(Data entries)

________

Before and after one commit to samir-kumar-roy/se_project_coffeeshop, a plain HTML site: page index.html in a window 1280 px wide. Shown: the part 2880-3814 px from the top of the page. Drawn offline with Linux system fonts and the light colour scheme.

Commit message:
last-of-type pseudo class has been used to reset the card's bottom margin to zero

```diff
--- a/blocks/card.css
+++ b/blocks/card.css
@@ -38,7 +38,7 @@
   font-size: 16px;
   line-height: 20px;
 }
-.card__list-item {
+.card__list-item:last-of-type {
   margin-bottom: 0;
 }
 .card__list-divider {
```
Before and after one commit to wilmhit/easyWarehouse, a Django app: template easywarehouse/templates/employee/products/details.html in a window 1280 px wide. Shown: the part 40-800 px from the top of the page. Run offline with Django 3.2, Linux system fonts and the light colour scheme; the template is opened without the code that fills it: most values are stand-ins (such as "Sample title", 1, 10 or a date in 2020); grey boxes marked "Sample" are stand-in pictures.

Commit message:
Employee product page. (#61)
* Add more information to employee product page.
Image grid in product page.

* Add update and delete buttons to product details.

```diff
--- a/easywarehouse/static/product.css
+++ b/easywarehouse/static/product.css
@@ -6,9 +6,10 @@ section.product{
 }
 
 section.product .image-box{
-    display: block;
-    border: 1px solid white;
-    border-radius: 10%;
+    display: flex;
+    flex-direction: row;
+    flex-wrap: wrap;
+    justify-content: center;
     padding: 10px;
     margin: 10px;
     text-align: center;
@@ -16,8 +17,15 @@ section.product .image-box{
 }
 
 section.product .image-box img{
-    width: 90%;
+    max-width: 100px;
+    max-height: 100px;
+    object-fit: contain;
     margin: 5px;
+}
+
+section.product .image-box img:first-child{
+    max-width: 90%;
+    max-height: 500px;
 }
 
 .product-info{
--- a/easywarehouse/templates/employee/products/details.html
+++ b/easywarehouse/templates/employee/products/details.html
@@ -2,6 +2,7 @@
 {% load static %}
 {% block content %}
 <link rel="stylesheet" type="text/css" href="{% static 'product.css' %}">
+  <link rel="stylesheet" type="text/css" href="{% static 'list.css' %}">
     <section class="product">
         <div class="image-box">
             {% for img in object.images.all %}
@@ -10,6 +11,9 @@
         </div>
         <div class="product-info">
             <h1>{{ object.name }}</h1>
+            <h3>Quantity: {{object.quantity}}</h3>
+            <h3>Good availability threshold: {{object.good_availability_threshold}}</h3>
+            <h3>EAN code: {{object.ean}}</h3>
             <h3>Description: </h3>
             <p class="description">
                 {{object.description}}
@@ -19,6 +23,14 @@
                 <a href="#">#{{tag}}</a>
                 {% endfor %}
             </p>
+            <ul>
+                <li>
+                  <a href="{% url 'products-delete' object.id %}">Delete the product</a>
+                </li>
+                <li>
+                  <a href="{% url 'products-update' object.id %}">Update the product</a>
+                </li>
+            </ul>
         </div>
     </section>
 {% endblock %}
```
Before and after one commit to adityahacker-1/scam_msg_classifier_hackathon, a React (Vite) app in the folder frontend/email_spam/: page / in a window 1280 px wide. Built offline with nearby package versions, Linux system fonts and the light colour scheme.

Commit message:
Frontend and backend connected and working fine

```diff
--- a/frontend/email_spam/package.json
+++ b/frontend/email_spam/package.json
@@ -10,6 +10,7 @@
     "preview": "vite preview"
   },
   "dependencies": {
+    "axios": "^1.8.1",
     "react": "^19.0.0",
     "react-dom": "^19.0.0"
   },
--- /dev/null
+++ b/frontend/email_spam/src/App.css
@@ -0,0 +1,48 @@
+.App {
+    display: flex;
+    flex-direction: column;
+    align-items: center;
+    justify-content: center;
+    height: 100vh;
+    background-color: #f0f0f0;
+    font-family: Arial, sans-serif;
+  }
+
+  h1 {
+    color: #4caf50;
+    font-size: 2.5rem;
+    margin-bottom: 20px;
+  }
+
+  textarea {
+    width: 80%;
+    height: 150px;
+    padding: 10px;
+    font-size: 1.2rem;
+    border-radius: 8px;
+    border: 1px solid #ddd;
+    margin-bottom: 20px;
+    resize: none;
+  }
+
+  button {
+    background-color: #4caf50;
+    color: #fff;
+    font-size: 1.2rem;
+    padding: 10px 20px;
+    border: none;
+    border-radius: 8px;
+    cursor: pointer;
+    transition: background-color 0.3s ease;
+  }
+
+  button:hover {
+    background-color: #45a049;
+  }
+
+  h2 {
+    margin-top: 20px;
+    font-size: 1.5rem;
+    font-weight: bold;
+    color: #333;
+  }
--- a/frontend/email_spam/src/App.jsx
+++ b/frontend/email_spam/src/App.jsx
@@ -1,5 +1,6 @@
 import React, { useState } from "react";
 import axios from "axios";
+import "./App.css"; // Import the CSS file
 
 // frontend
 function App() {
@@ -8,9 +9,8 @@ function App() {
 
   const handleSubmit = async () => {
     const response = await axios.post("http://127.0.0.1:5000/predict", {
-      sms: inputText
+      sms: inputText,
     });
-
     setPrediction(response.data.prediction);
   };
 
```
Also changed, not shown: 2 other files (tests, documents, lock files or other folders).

________

**EXERCISE PROMPT:**
Report every line of the data above that contains the string "products" by copying it in full.

**EXPECTED ANSWER:**
Before and after one commit to wilmhit/easyWarehouse, a Django app: template easywarehouse/templates/employee/products/details.html in a window 1280 px wide. Shown: the part 40-800 px from the top of the page. Run offline with Django 3.2, Linux system fonts and the light colour scheme; the template is opened without the code that fills it: most values are stand-ins (such as "Sample title", 1, 10 or a date in 2020); grey boxes marked "Sample" are stand-in pictures.
--- a/easywarehouse/templates/employee/products/details.html
+++ b/easywarehouse/templates/employee/products/details.html
+                  <a href="{% url 'products-delete' object.id %}">Delete the product</a>
+                  <a href="{% url 'products-update' object.id %}">Update the product</a>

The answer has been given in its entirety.